Please ensure Javascript is enabled for purposes of website accessibility

Davis: ‘Nothing questionable’ in third Baltimore police body camera video incident

1.12.2017 BALTIMORE, MD- Mayor Catherine E. Pugh joined by U.S. Attorney General Loretta E. Lynch to announce agreement on the Department of Justice Consent Decree concerning practices by the Baltimore Police Department. (The Daily Record/Maximilian Franz)

Baltimore Police Commissioner Kevin Davis (The Daily Record/Maximilian Franz)

Baltimore Police Commissioner Kevin Davis on Thursday criticized State’s Attorney Marilyn J. Mosby’s decision to drop dozens of cases earlier this week after announcing a third “questionable” body-worn camera video was reported to her office.

“I firmly disagree with this decision,” Davis said. “I will not be a bystander when my police officers are doing what I and their commanders expect them to do in this crime fight.”

Prosecutors identified 43 cases that have or will be dropped where the officers involved in the video incident were material witnesses, according to a news release issued Monday.

The video was only described by Mosby’s office as a “reenactment of the seizure of evidence” which was self-reported by the Baltimore Police Department on Aug. 2.

But according to police, the officers were following a lead to recover drugs discarded by a fleeing suspect and the officer who located the alleged contraband did not have his camera on when he first encountered it. Body camera footage from another officer shows him pick up the evidence, replace it and turn his camera on before picking it up again.

“That is it. There is nothing questionable about this,” Davis said Thursday of the video. “The officers did exactly what I and the community expect of them: go out and make legal arrests based on sound probable cause of those trying to harm our communities.”

Mosby responded Thursday in a statement that “re-enacting the discovery and seizure of evidence cannot be the face of policing in Baltimore City” because it undermines public trust.

“The moment an officer decides to re-enact both the discovery and seizure of evidence and excludes this re-enactment in the statement of probable cause, it undermines public trust and creates indefensible doubts in the minds of the general public, judges and jurors,” she said.

Davis said Thursday an officer in the video reported what happened after another video purporting to show a reenactment of evidence recovery made headlines last month. That video was made public by the Maryland Office of the Public Defender, and to date 68 cases involving those officers have been dropped.

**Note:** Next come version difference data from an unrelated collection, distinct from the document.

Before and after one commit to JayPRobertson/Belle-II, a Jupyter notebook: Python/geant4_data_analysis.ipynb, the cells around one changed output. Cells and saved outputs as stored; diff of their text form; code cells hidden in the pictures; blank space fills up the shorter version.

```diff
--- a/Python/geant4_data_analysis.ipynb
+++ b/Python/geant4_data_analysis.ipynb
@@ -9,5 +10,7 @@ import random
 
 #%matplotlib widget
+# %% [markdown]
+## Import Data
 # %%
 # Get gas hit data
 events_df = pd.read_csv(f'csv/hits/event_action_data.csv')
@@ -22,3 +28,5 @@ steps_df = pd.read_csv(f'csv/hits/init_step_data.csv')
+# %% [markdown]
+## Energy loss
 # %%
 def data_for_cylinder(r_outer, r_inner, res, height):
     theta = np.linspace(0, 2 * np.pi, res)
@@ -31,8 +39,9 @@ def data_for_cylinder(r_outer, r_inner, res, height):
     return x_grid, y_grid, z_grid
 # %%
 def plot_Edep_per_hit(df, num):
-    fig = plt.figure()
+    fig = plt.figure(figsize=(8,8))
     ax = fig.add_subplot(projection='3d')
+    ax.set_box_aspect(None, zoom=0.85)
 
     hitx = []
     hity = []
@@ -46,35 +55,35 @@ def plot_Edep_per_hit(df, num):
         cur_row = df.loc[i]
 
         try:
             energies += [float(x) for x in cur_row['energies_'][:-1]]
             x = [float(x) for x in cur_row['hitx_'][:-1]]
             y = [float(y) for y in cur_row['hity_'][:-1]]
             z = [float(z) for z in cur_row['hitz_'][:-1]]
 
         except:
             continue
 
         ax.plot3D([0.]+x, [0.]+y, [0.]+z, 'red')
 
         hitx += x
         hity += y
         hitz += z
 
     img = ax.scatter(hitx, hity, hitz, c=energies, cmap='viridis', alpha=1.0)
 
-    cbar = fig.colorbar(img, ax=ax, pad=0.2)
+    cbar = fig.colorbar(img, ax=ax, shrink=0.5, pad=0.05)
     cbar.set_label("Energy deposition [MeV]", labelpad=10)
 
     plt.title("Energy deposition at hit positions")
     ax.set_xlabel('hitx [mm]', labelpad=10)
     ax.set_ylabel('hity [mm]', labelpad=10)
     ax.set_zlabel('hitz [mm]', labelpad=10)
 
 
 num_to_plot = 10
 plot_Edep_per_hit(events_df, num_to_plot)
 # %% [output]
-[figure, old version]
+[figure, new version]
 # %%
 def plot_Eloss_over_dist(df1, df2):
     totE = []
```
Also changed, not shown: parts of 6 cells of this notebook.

At the time, Davis said he “saw video footage of officers apparently placing evidence and recovering evidence in a way that is… inconsistent with the way police officers do business” and promised an investigation would be undertaken.

The first video and a second one, also made public by a defense attorney, are being investigated by the department’s internal affairs division, according to prosecutors.

On Thursday, Davis cautioned “we must not misconstrue mistakes in judgment by police officers as criminality” and said he could not allow the reputations of the officers involved in the most recent incident “to go unchecked.”

To purchase a reprint of this article, contact [email protected].